It is possible that rising interest rates are here to stay, but I think it is important to ask the question: Is it just a blip or a trend? For those who believe it is a trend, here are a few important factors to keep in mind in a rising interest rate environment:

1. Affordability. According to its latest quarterly report, RBC says its affordability index reversed course, meaning housing has gotten relatively more expensive, in two of the three categories it measures. Mortgage rates in isolation don’t mean very much. What is really important though is how much your payment is relative to your income.

2. More people will select variable even though they still must qualify on the artificially-set benchmark rate. This is simply a reality of the mortgage business.  I see this trend continuing as long as the Bank of Canada does not raise its overnight rate.

3. Reduced demand for housing may result in lower home pricing. If affordability does become an issue, and more potential buyers are forced to the sidelines, then fewer people will be looking for houses. Economics would then dictate that with fewer people looking and supply remaining constant, this would lead to falling home prices.

4. Short term rush into the housing market for those sitting on the fence.  The flipside to point #3 above is that there are a great many people who have been looking at purchasing.  Rate increases might trigger buying activity out of concern that rates will keep rising and they may be priced out of the market.

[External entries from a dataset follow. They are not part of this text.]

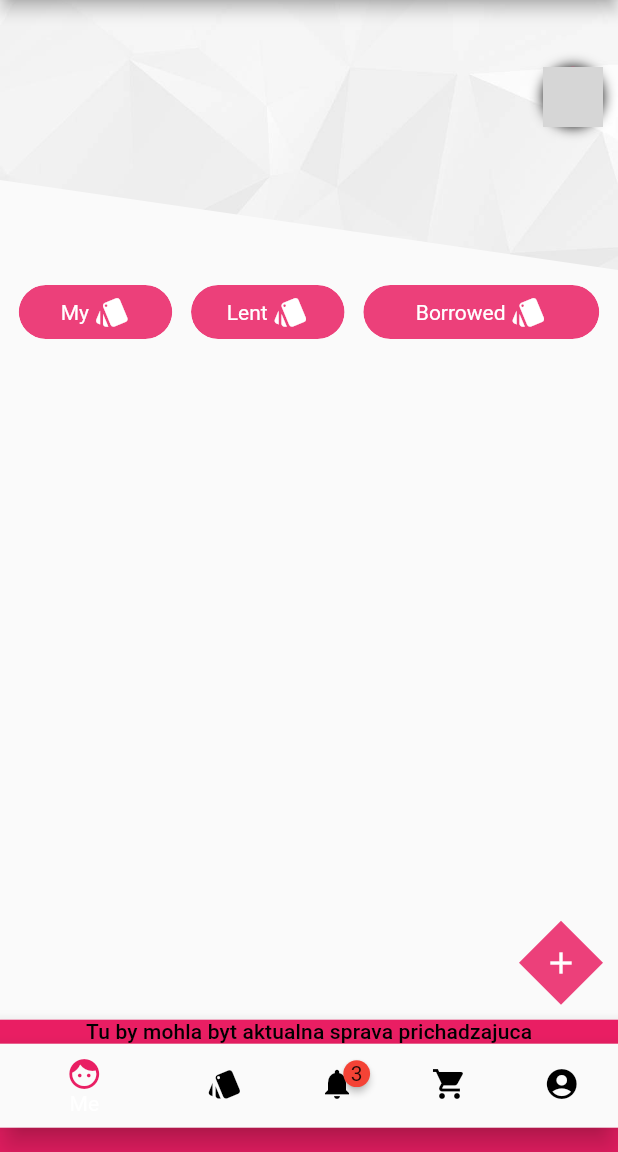
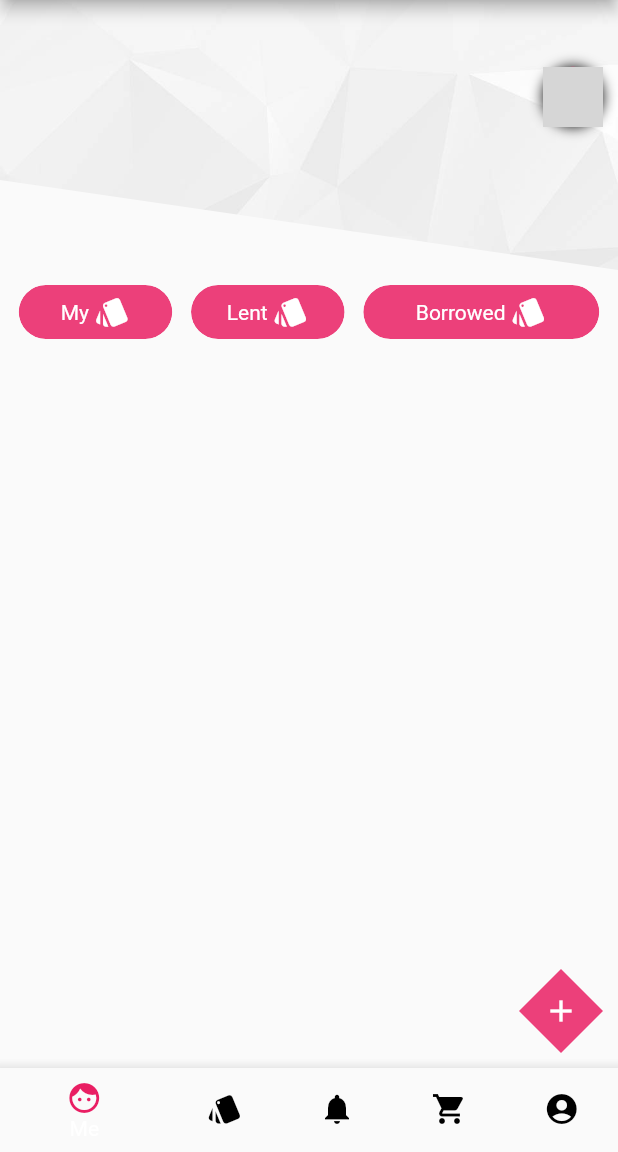
Before and after one commit to Tomino98sv/wardrobeAndroid, a Flutter app: the HomePage screen opened by its route, on a phone screen of 412 x 824 dp, the part 84-1236 px from its top. Run offline on Flutter 3.47's test engine with Material 2 defaults, Android fonts, the phone set to English and light mode, and no system bars; drawn by our look-alikes of badges; our stand-ins replace cached_network_image, cloud_firestore, firebase_auth, firebase_storage, flutter_slidable, google_sign_in and 2 more; missing offline and left inert: flutter_advanced_networkimage; accounts and stored records are empty; network calls fail; Roboto replaces fonts that are missing (Quicksand); grey boxes are pictures that could not be loaded.

Commit message:
nebude bodka

```diff
--- a/lib/ui/homePage.dart
+++ b/lib/ui/homePage.dart
@@ -137,15 +137,7 @@ class _HomeState extends State<HomePage> {
         ),
         bottomNavigationBar: BottomAppBar(
           color: Theme.of(context).buttonColor,
-          child: Container(
-            height: 88.2,
-            child: Column(
-              children: <Widget>[
-                Flexible(
-                child: Text("Tu by mohla byt aktualna sprava prichadzajuca",
-                style: Theme.of(context).textTheme.subtitle),
-            ),
-                BottomNavigationBar(
+          child:   BottomNavigationBar(
             type: BottomNavigationBarType.shifting,
             items: <BottomNavigationBarItem>[
               BottomNavigationBarItem(
@@ -167,10 +159,7 @@ class _HomeState extends State<HomePage> {
                   activeIcon: new Icon(Icons.style, color:Theme.of(context).buttonColor)
               ),
               BottomNavigationBarItem(
-                      icon: Badge(
-                        badgeContent: Text('3'),
-                        child: new Icon(Icons.notifications, color: Colors.black),
-                      ),
+                  icon: new Icon(Icons.notifications, color: Colors.black),
                   title: new Text('Alerts',
                     style: TextStyle(
                       color: Colors.black,
@@ -200,9 +189,7 @@ class _HomeState extends State<HomePage> {
             currentIndex: _page,
             onTap: onPageChanged,
           ),
-              ],
-            )
-          ),
+
         )
       ),
     );
```
Also changed, not shown: lib/notif/notifications.dart (+5 -2 lines). Lines whose indentation alone changed are shown as unchanged.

5. If rates are on an upward trajectory make sure you get pre-approved with a rate hold as soon as possible. Fixed rates may be on the rise but you can often protect yourself against major increases, on a short term basis, with a rate hold.

6. If rates continue to rise and you originated your mortgage at your bank branch you must shop your mortgage at renewal.  There may be thousands of dollars at stake. This topic has been covered numerous times and there are many tips to be had. (http://blogger.mortgagegroup.com/2013/06/save-at-renewal-time-by-using-mortgage.html)

In the end, market volatility breeds uncertainty but it also brings opportunity. This is an ideal time to talk mortgage strategy with your mortgage professional.  The strategy is vital and is, in many respects, more important than the rate.

It may be time to consider the variable rate or, from a historical context, it may be a great time to consider locking in to a fixed-rate product.  Either way, it’s up to you to be proactive and seek out advice.





No comments:

Post a comment